Electronic Thesis and Dissertation Repository

Thesis Format

Integrated Article


Master of Science


Epidemiology and Biostatistics


Mathews, Maria


Recruiting and retaining family physicians (FP) in rural communities has been an ongoing issue in Canada and other developed nations. The objective of this thesis was to analyze the long-term contribution that Memorial University medical graduate FP make to the physician workforce in Newfoundland and Labrador (NL). We found that 47% of our sample ever worked in NL, 15% ever worked in rural NL and 58% who ever worked in NL stayed for at least 10 years. Being from NL was a predictor of working in NL for at least 5 years and 10 years, respectively. Doing at least some residency at MUN was a predictor of working in rural NL. The study supports policies that encourage the admission of NL students to undergraduate and post-graduate medical programs at Memorial University. Future research should examine retention of Memorial University graduate specialists.

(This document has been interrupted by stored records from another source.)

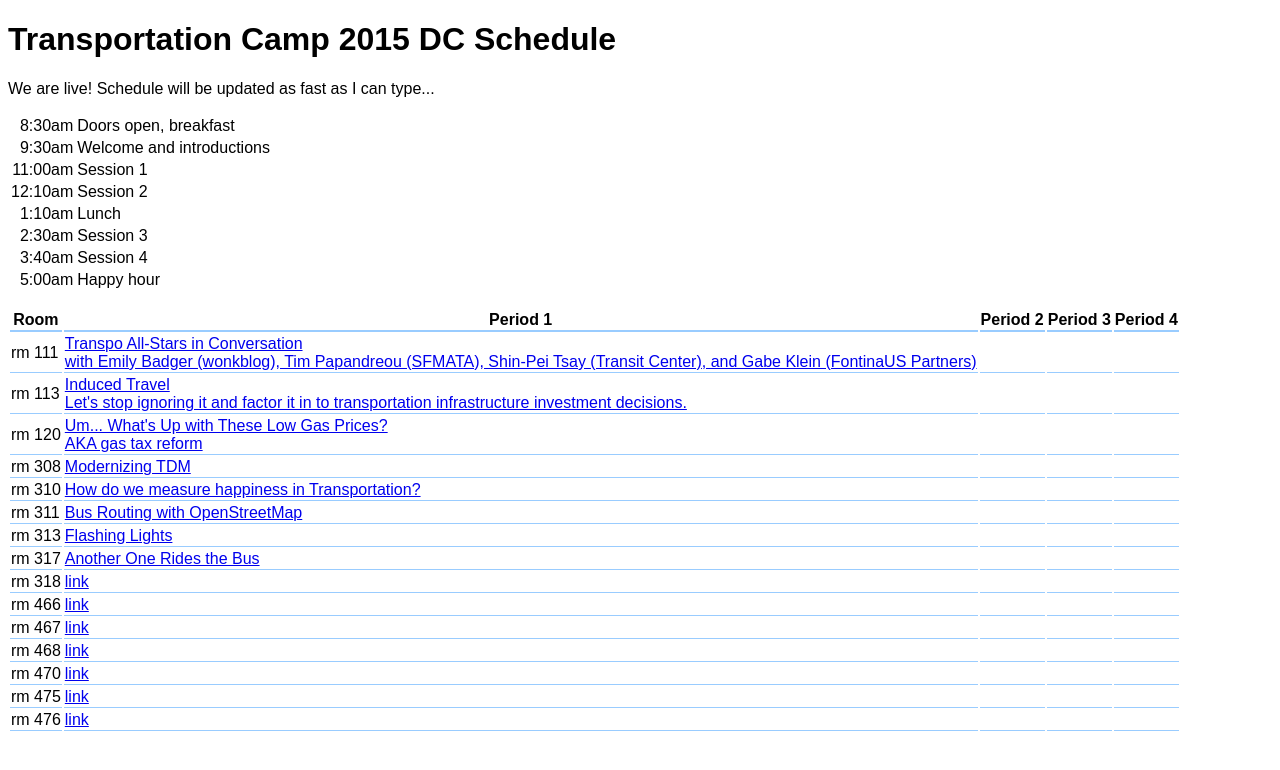
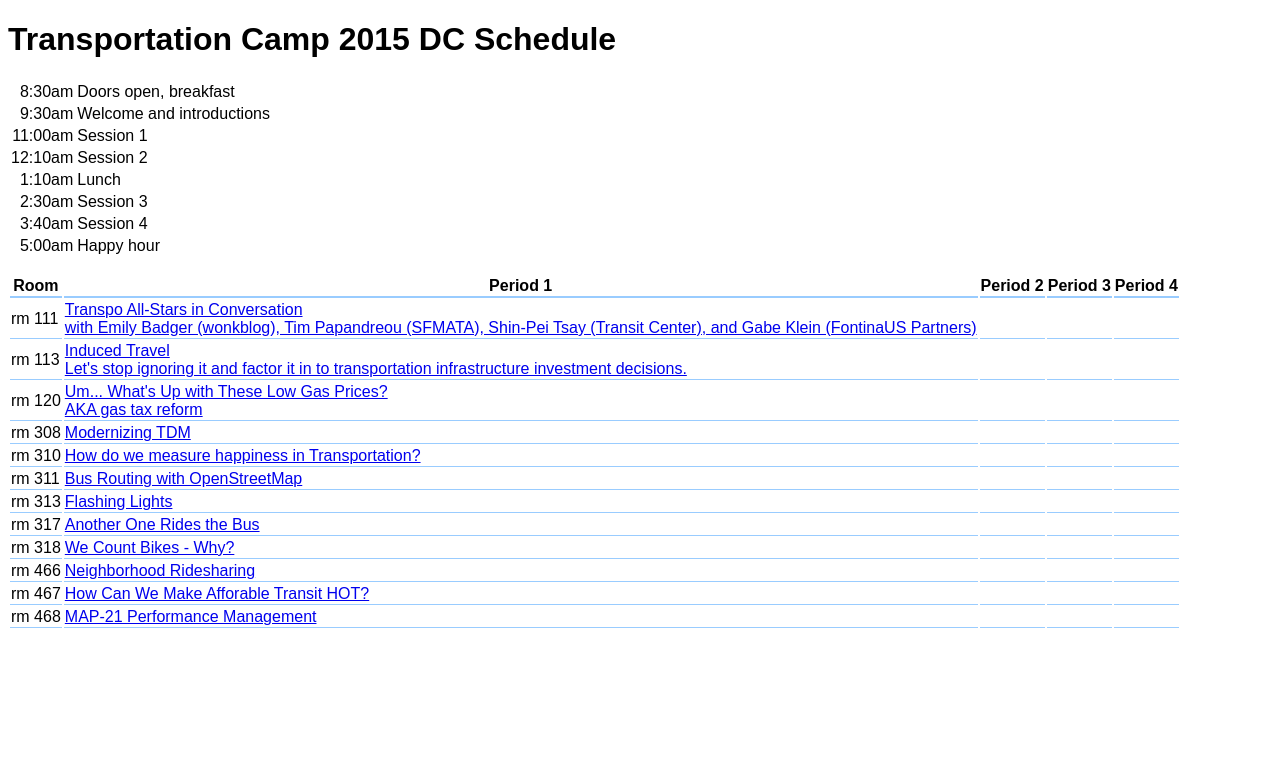
Before and after one commit to transpocamp/transportationcamp.org, a Jekyll site: the page events/dc-2015/schedule.html, which Jekyll copies as it is, in a window 1280 px wide. Shown: the top 770 px of the page. Built offline with Jekyll 4.4.1, drawn with Linux system fonts in a browser that asks for light colours; Markdown is read by kramdown in place of the engine named in the settings.

Commit message:
Update schedule.html

```diff
--- a/events/dc-2015/schedule.html
+++ b/events/dc-2015/schedule.html
@@ -20,7 +20,6 @@
 <body>
 <h1>Transportation Camp 2015 DC Schedule</h1>
 <p>
-We are live! Schedule will be updated as fast as I can type...
 <table>
 <tr><td align=right >8:30am</td><td>Doors open, breakfast</td></tr>
 <tr><td align=right >9:30am</td><td>Welcome and introductions</td></tr>
@@ -48,13 +47,10 @@
 <tr><td>rm 311</td><td><a href="https://tcamp2015dc.hackpad.com/qqNthGdi9wY">Bus Routing with OpenStreetMap</a></td><td></td><td></td><td></td></tr>
 <tr><td>rm 313</td><td><a href="https://tcamp2015dc.hackpad.com/HoLUI3CbERc">Flashing Lights</a></td><td></td><td></td><td></td></tr>
 <tr><td>rm 317</td><td><a href="https://tcamp2015dc.hackpad.com/BNawsvjvTEb">Another One Rides the Bus</a></td><td></td><td></td><td></td></tr>
-<tr><td>rm 318</td><td><a href="https://tcamp2015dc.hackpad.com/kJex9gLyqmA">link</a></td><td></td><td></td><td></td></tr>
-<tr><td>rm 466</td><td><a href="https://tcamp2015dc.hackpad.com/skSyFLDy6Yi">link</a></td><td></td><td></td><td></td></tr>
-<tr><td>rm 467</td><td><a href="https://tcamp2015dc.hackpad.com/0iqvFJcyLtD">link</a></td><td></td><td></td><td></td></tr>
-<tr><td>rm 468</td><td><a href="https://tcamp2015dc.hackpad.com/f0qIpUVpMrG">link</a></td><td></td><td></td><td></td></tr>
-<tr><td>rm 470</td><td><a href="https://tcamp2015dc.hackpad.com/O94xsioIfzx">link</a></td><td></td><td></td><td></td></tr>
-<tr><td>rm 475</td><td><a href="https://tcamp2015dc.hackpad.com/k2jEL7lU8Er">link</a></td><td></td><td></td><td></td></tr>
-<tr><td>rm 476</td><td><a href="https://tcamp2015dc.hackpad.com/Sjscgbd3z9E">link</a></td><td></td><td></td><td></td></tr>
+<tr><td>rm 318</td><td><a href="https://tcamp2015dc.hackpad.com/kJex9gLyqmA">We Count Bikes - Why?</a></td><td></td><td></td><td></td></tr>
+<tr><td>rm 466</td><td><a href="https://tcamp2015dc.hackpad.com/skSyFLDy6Yi">Neighborhood Ridesharing</a></td><td></td><td></td><td></td></tr>
+<tr><td>rm 467</td><td><a href="https://tcamp2015dc.hackpad.com/0iqvFJcyLtD">How Can We Make Afforable Transit HOT?</a></td><td></td><td></td><td></td></tr>
+<tr><td>rm 468</td><td><a href="https://tcamp2015dc.hackpad.com/f0qIpUVpMrG">MAP-21 Performance Management</a></td><td></td><td></td><td></td></tr>
 </table>
 </body>
 </html>
```
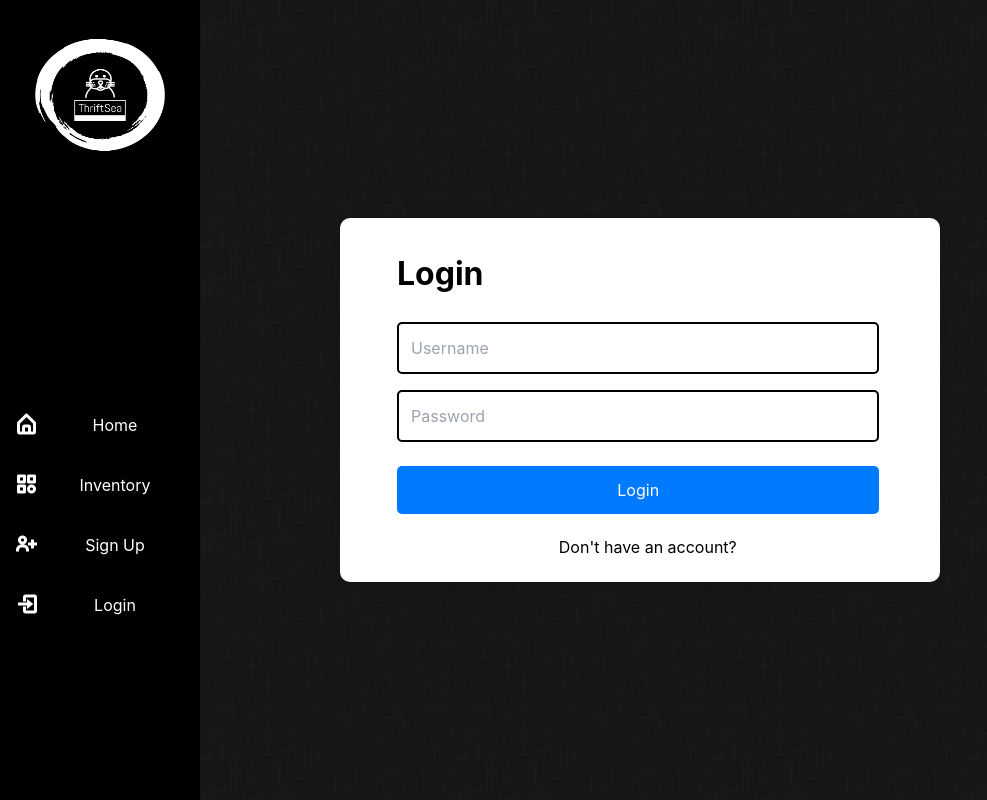
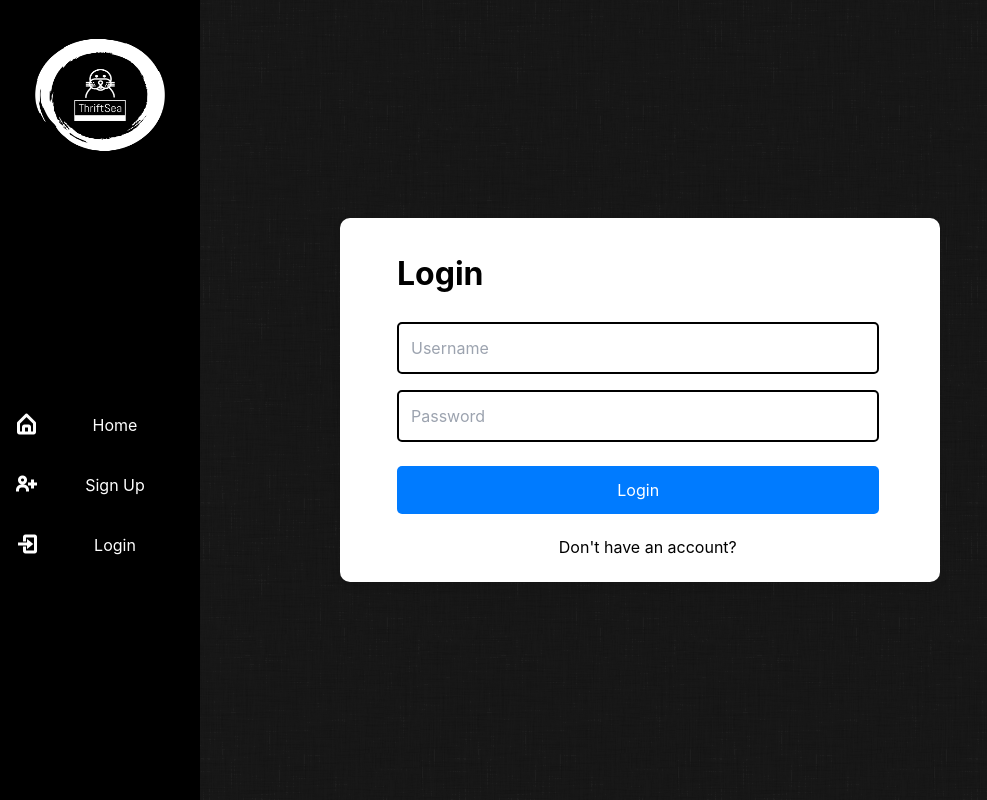
Before and after one commit to Andrew-h13/thrift, a React (Create React App) app in the folder thrift-web/: page /Login in a window 1280 px wide. Shown: the whole page, without its empty margins (0-987 px from the left). Built offline with nearby package versions, Linux system fonts and the light colour scheme.

Commit message:
Category tab removed

```diff
--- a/thrift-web/src/App.tsx
+++ b/thrift-web/src/App.tsx
@@ -229,7 +229,7 @@ function App() {
           }
         />
         <Route path="/Cart" element={<Cart />} />
-        <Route path="/Categories" element={<Categories />} />
+        {/* <Route path="/Categories" element={<Categories />} /> */}
         <Route path="*" element={<NotFound />} />
       </Routes>
     </Router>
--- a/thrift-web/src/components/sidebar.tsx
+++ b/thrift-web/src/components/sidebar.tsx
@@ -41,10 +41,10 @@ const Sidebar = () => {
     handleButtonClick(4);
   };
 
-  const handleGoToCategories = () => {
-    navigate("/Categories");
-    handleButtonClick(7);
-  };
+  // const handleGoToCategories = () => {
+  //   navigate("/Categories");
+  //   handleButtonClick(7);
+  // };
 
   const handleGoToLogOut = () => {
     localStorage.removeItem(ACCESS_TOKEN);
@@ -78,13 +78,13 @@ const Sidebar = () => {
               <i className="bx bx-home-alt icon-group"></i>
               Home
             </button>
-            <button
+            {/* <button
               className={`logButton ${activeButton === 7 ? "active" : ""}`}
               onClick={handleGoToCategories}
             >
               <i className="bx bx-category icon-group"></i>
               Inventory
-            </button>
+            </button> */}
             {isLoggedIn && (
               <button
                 className={`logButton ${activeButton === 4 ? "active" : ""}`}
```
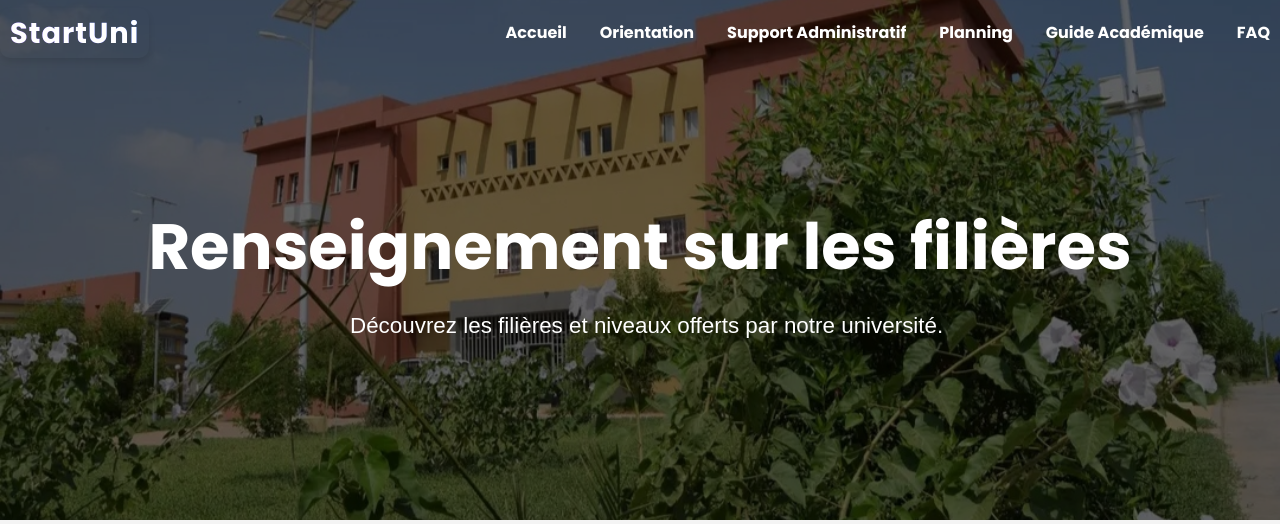
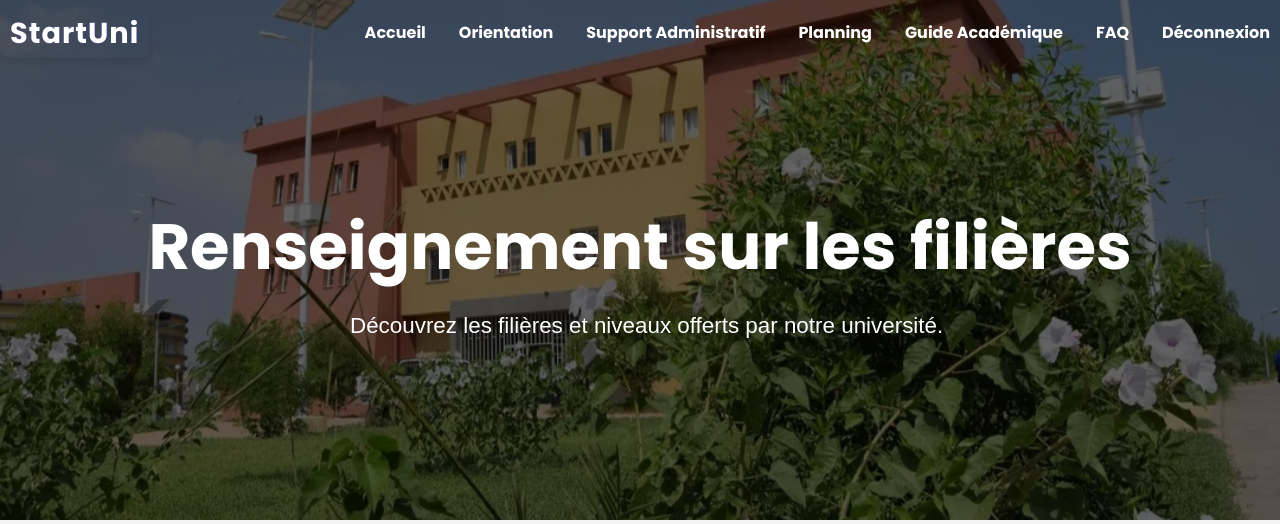
Before and after one commit to Nassira05/genie_logiciel, a Flask app: page /renseignement in a window 1280 px wide. Shown: the top 524 px of the page. Run offline with Flask 3, Linux system fonts and the light colour scheme; some libraries are stand-ins or nearby versions.

Commit message:
Update renseignement.html

```diff
--- a/templates/renseignement.html
+++ b/templates/renseignement.html
@@ -222,6 +222,7 @@
             </li>
             <li><a href="{{ url_for('guide_academique') }}">Guide Académique</a></li>
             <li><a href="{{ url_for('faq') }}">FAQ</a></li>
+          <li><a href="{{ url_for('deconnexion') }}">Déconnexion</a></li>
 
         </ul>
     </nav>
```
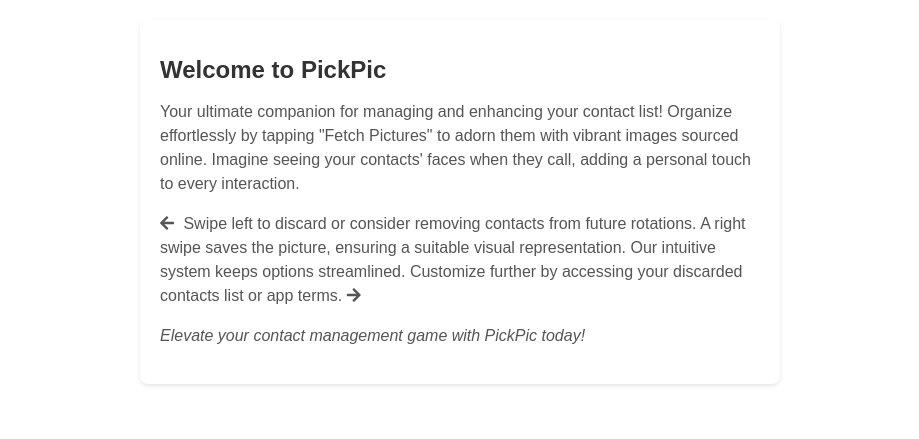
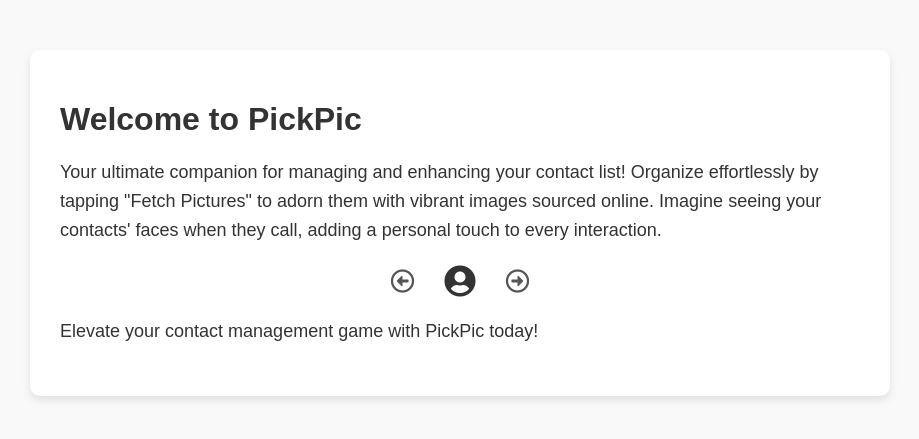
Before and after one commit to inUtil-Labs/inutil-labs.github.io, a Jekyll site: the page pages/pphome.html, which Jekyll copies as it is, in a window 1280 px wide. Shown: the top 439 px of the page, without its empty margins (180-1099 px from the left). Built offline with Jekyll 4.4.1, drawn with Linux system fonts in a browser that asks for light colours.

Commit message:
Update pphome.html

```diff
--- a/pages/pphome.html
+++ b/pages/pphome.html
@@ -8,32 +8,48 @@
 <style>
   body {
     font-family: Arial, sans-serif;
-    color: black;
+    color: #333;
+    background-color: #f9f9f9;
+    margin: 0;
+    padding: 0;
   }
   .container {
-    max-width: 600px;
-    margin: 20px auto;
-    padding: 20px;
+    max-width: 800px;
+    margin: 50px auto;
+    padding: 30px;
     background-color: #fff;
-    border-radius: 8px;
-    box-shadow: 0 2px 4px rgba(0, 0, 0, 0.1);
+    border-radius: 10px;
+    box-shadow: 0 4px 8px rgba(0, 0, 0, 0.1);
   }
   h1 {
-    font-size: 24px;
+    font-size: 32px;
     font-weight: bold;
-    color: #333;
+    margin-bottom: 20px;
   }
   p {
-    font-size: 16px;
-    line-height: 1.5;
+    font-size: 18px;
+    line-height: 1.6;
+    margin-bottom: 20px;
+  }
+  .icon-container {
+    display: flex;
+    align-items: center;
+    justify-content: center;
+    margin-bottom: 20px;
+  }
+  .icon-container .icon {
+    font-size: 32px;
+    margin: 0 20px;
+  }
+  .icon-container .arrow {
+    font-size: 24px;
+    margin: 0 10px;
     color: #555;
+    cursor: pointer;
+    transition: color 0.3s ease;
   }
-  em {
-    font-style: italic;
-  }
-  .fa-arrow-left,
-  .fa-arrow-right {
-    margin-right: 5px;
+  .icon-container .arrow:hover {
+    color: #333;
   }
 </style>
 </head>
@@ -41,8 +57,24 @@
   <div class="container">
     <h1>Welcome to PickPic</h1>
     <p>Your ultimate companion for managing and enhancing your contact list! Organize effortlessly by tapping "Fetch Pictures" to adorn them with vibrant images sourced online. Imagine seeing your contacts' faces when they call, adding a personal touch to every interaction.</p>
-    <p><i class="fas fa-arrow-left"></i> Swipe left to discard or consider removing contacts from future rotations. A right swipe saves the picture, ensuring a suitable visual representation. Our intuitive system keeps options streamlined. Customize further by accessing your discarded contacts list or app terms. <i class="fas fa-arrow-right"></i></p>
-    <p><em>Elevate your contact management game with PickPic today!</em></p>
+    <div class="icon-container">
+      <i class="far fa-arrow-alt-circle-left arrow" onclick="swipeLeft()"></i>
+      <i class="fas fa-user-circle icon"></i>
+      <i class="far fa-arrow-alt-circle-right arrow" onclick="swipeRight()"></i>
+    </div>
+    <p>Elevate your contact management game with PickPic today!</p>
   </div>
+
+  <script>
+    function swipeLeft() {
+      // Code to handle swipe left action
+      console.log('Swiped left!');
+    }
+
+    function swipeRight() {
+      // Code to handle swipe right action
+      console.log('Swiped right!');
+    }
+  </script>
 </body>
 </html>
```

Summary for Lay Audience

In Canada, approximately 75% of individuals who do not have a regular family physician live in rural/remote communities. Medical schools are an important resource to increase rural physician supply. For this reason, a number of medical schools, including Memorial University of Newfoundland (MUN) in Newfoundland and Labrador (NL), have implemented a variety of initiatives to attract, train and support rural physicians. Despite these initiatives, rural physician shortages and high physician turnover persists in NL.

Prior research indicated that MUN has substantially contributed to the physician supply in NL, graduating 55.4% of the workforce in 2014. It has also found that students with rural hometowns and students who complete rural residency programs are more likely to enter rural practice. These studies, however, only provide information on the recruitment or short-term retention factors of the NL physician workforce. Therefore, it is important to understand the retention or long-term contribution that MUN family physicians make to the physician workforce.

The overall goal of this thesis was to analyze the long-term contribution that MUN medical graduate FP had on the physician workforce in NL by identifying the predictors of MUN FP who work in NL, work in rural NL, and who work in these locations for 5 and 10 years respectively. We also wanted to identify work-location predictors of physicians who leave NL within 5 and 10 years of starting practice. We used two administrative databases to track MUN FP who graduated between 1997 and 2014 and who began practice in NL between 2000 and 2017.

We found that recruitment and retention of MUN graduates was related to individual physician characteristics and not location specific factors. We found that the biggest contributor to working in NL and rural NL was being from NL and that doing at least some residency at MUN was a predictor of working in rural NL. These findings highlight the need to continue policies that favour acceptance of medical students from NL to contribute further to the physician workforce in NL.